This is one of the strongest aspects of the book, making it appeal to more than just curious job hunters. There's been innumerable essays on the state of the Japanese games industry - everyone who has written anything on video games has probably touched upon the subject, at least twice. Kay however brings a unique insight which only a foreigner working in Japan could have. Given the number of foreigners living in Japan, and the many "books" these same foreigners have written based on their experiences, the majority feel like wasted opportunities, offering nothing new. Japanmanship in contrast will describe an actual scene where Kay was chastised by his Japanese boss, for keeping regular 9-5 hours but working efficiently, compared to a colleague whose work was poor but put in much longer, more impressive hours.
There's a lot of stories about Japanese company life out there, online and in books, but these firsthand accounts are fascinating in their honesty, and because they focus specifically on games development. Significantly, even if you have no intention of working in Japan, reading about everything that happens in a Japanese games company, from the bizarre "bonus schemes" to employee attitudes, it helps re-contextualise what you've previously read about the industry. It provides a new layer of understanding to many of those interviews with developers who seem frustrated or disgruntled. It also explains, using precise mechanical reasons, why Japanese games development lags behind the west. It's less to do with consumer preferences, or "making games more western", which is something we've argued before on HG101, and it's more to do with how companies function.

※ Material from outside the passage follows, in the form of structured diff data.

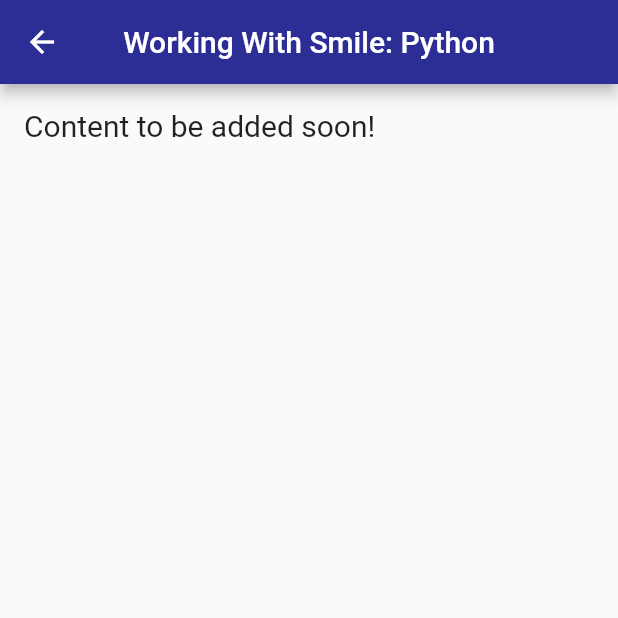
After one commit to hemangdtu/python_app, a Flutter app: the TutorialScreen screen opened directly, on a phone screen of 412 x 824 dp, the top half of it. The commit adds this screen. Run offline on Flutter 3.47's test engine with Material 2 defaults, Android fonts, the light colour scheme and no system bars; our stand-ins replace curved_navigation_bar, flutter_markdown, youtube_player_flutter; Roboto replaces fonts that are missing (PlayfairDisplay).

Commit message:
Development on tutorials section

```diff
--- a/lib/meta/data.dart
+++ b/lib/meta/data.dart
@@ -1,14 +1,14 @@
 import 'package:flutter/material.dart';
 import 'package:python_app/meta/hyperlinks.dart';
 
-List<String> videoTileStrings = [
-  "Overview of Python Programming",
-  "Datatypes in Python Programming",
-  "Creating Variables in Python Programming",
-  "print() in Python Programming",
-  "input() in Python Programming",
-  "Operators in Python Programming",
-];
+// List<String> videoTileStrings = [
+//   "Overview of Python Programming",
+//   "Datatypes in Python Programming",
+//   "Creating Variables in Python Programming",
+//   "print() in Python Programming",
+//   "input() in Python Programming",
+//   "Operators in Python Programming",
+// ];
 
 List<String> exampleCategories = [
   "Basic Programs",
@@ -24,35 +24,27 @@ List<String> exampleCategories = [
 var exampleCategoriesInfo = {
   "Basic Programs": {
     "image": "assets/python_logo.png",
-    "link": "A",
   },
   "Conditions and Loops": {
     "image": "assets/python_logo.png",
-    "link": "A",
   },
   "Arrays": {
     "image": "assets/python_logo.png",
-    "link": "A",
   },
   "Pattern Printing": {
     "image": "assets/python_logo.png",
-    "link": "A",
   },
   "Lists": {
     "image": "assets/python_logo.png",
-    "link": "A",
   },
   "Strings": {
     "image": "assets/python_logo.png",
-    "link": "A",
   },
   "Sorting Algorithms": {
     "image": "assets/python_logo.png",
-    "link": "A",
   },
   "Searching Algorithms": {
     "image": "assets/python_logo.png",
-    "link": "A",
   },
 };
 
--- a/lib/models/ExampleScreen/programList.dart
+++ b/lib/models/ExampleScreen/programList.dart
@@ -22,7 +22,6 @@ Widget exampleProgramList(BuildContext context, int index) {
             i++)
           ExampleListElement(
             title: exampleTileStrings[exampleCategories[index]][i],
-            // link: exampleCategoriesInfo[exampleCategories[index]]["link"],
           ),
       ],
     ),
--- a/lib/models/HomeScreen/horizontalListTiles.dart
+++ b/lib/models/HomeScreen/horizontalListTiles.dart
@@ -1,4 +1,5 @@
 import 'package:flutter/material.dart';
+import 'package:python_app/models/HomeScreen/tutorialScreen.dart';
 
 class HorizontalList extends StatelessWidget {
   // ignore: non_constant_identifier_names
@@ -32,7 +33,6 @@ class ListElement extends StatelessWidget {
     return Padding(
       padding: const EdgeInsets.all(2.0),
       child: InkWell(
-        onTap: () {},
         child: Container(
           width: 200,
           child: ListTile(
@@ -58,6 +58,13 @@ class ListElement extends StatelessWidget {
             ),
           ),
         ),
+        onTap: () {
+          Navigator.push(context, MaterialPageRoute(builder: (context) {
+            return TutorialScreen(
+              tutorialTitle: image_caption,
+            );
+          }));
+        },
       ),
     );
   }
--- /dev/null
+++ b/lib/models/HomeScreen/tutorialScreen.dart
@@ -0,0 +1,86 @@
+import 'package:flutter/material.dart';
+import 'package:python_app/models/ExampleScreen/markdownModel.dart';
+
+class TutorialScreen extends StatelessWidget {
+  final String tutorialTitle;
+  TutorialScreen({this.tutorialTitle});
+
+  @override
+  Widget build(BuildContext context) {
+    return DefaultTabController(
+      length: 2,
+      child: SafeArea(
+        child: Scaffold(
+          appBar: AppBar(
+            leading: IconButton(
+              icon: Icon(
+                Icons.arrow_back,
+              ),
+              onPressed: () {
+                Navigator.pop(context);
+              },
+            ),
+            backgroundColor: Color(0xFF2C2D95),
+            title: Text("Working With Smile: Python"),
+            centerTitle: true,
+            iconTheme: IconThemeData(
+              color: Colors.white,
+            ),
+          ),
+          body: Container(
+            child: markdownContent(tutorialContent(tutorialTitle)),
+          ),
+        ),
+      ),
+    );
+  }
+}
+
+String tutorialContent(String tutorialTitle) {
+  Map<String, String> content = {
+    "Python Introduction": '''Intro''',
+    "Python Features": '''Features''',
+    "Python Applications": '''Applications''',
+    "Python Installation": '''Installation''',
+    "Hello, World!": '''Hello,
+    World!''',
+    "Variables": '''Variables''',
+    "Keywords": '''Keywords''',
+    "Identifiers": '''Identifiers''',
+    "Literals": '''Literals''',
+    "Operators": '''Operators''',
+    "Comments": '''Comments''',
+    "Input and Output": '''Input
+    and
+    Output''',
+    "if statement": "",
+    "if else statement": "",
+    "else if statement": "",
+    "Nested if": "",
+    "for loop": "",
+    "while loop": "",
+    "break statement": "",
+    "continue statement": "",
+    "pass statement": "",
+    "Python Strings": "",
+    "More about Strings": "",
+    "Lists": "",
+    "Tuples": "",
+    "Dictionaries": "",
+    "Functions in Python": "",
+    "Modules in Python": "",
+    "math Module": "",
+    "random Module": "",
+    "Packages in Python": "",
+    "os Package": "",
+    "numpy": "",
+    "matplotlib": "",
+    "OOPs in Python": "",
+    "Python Object": "",
+    "Constructors": "",
+    "Inheritance": "",
+    "Polymorphism": "",
+    "Exception Handling": "",
+  };
+  return content[tutorialTitle] ?? "Content to be added soon!";
+}
```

Having said all that, it's still clear that the book is an extension of the blog, written as a stream of consciousness. Some sentences are difficult to parse, there's a lot of spelling and grammar errors, and in many instances it's more like an informal chat. It's not a deal breaker though, and Kay gets a free pass from us on this, since not only is the book strictly a one-man self-published project, but there really is nothing else like it. Writing books is difficult, requiring tremendous levels of continuous dedication to complete it, and then still finalise and put it out there. If you've not followed his blog before, the reprinting of the essays is a welcome addition. Japanmanship is more than just a job hunting guide, it's a detailed examination of a way of life that exists behind our favourite pastime, and if anything, the biggest complaint is that it's marketed as and focuses more on the former, when in fact the best stuff is the latter.
You can buy Japanmanship on Kindle via Amazon - the UK price is £6.48 ($10.51 in the US). However, if you have the disposable income to buy this version, you might as well shell out a little extra for the Print on Demand version on Lulu. It's nice to feel the pages and make notes on interesting chapters, and it also elevates the company listings in the back to a valuable reference source. Besides, it's the kind of book where it's better to dip in and out of random chapters, than read through consecutively. In our case, the European PoD version cost Ä11.44.
Visit the page at Score Studios for more information.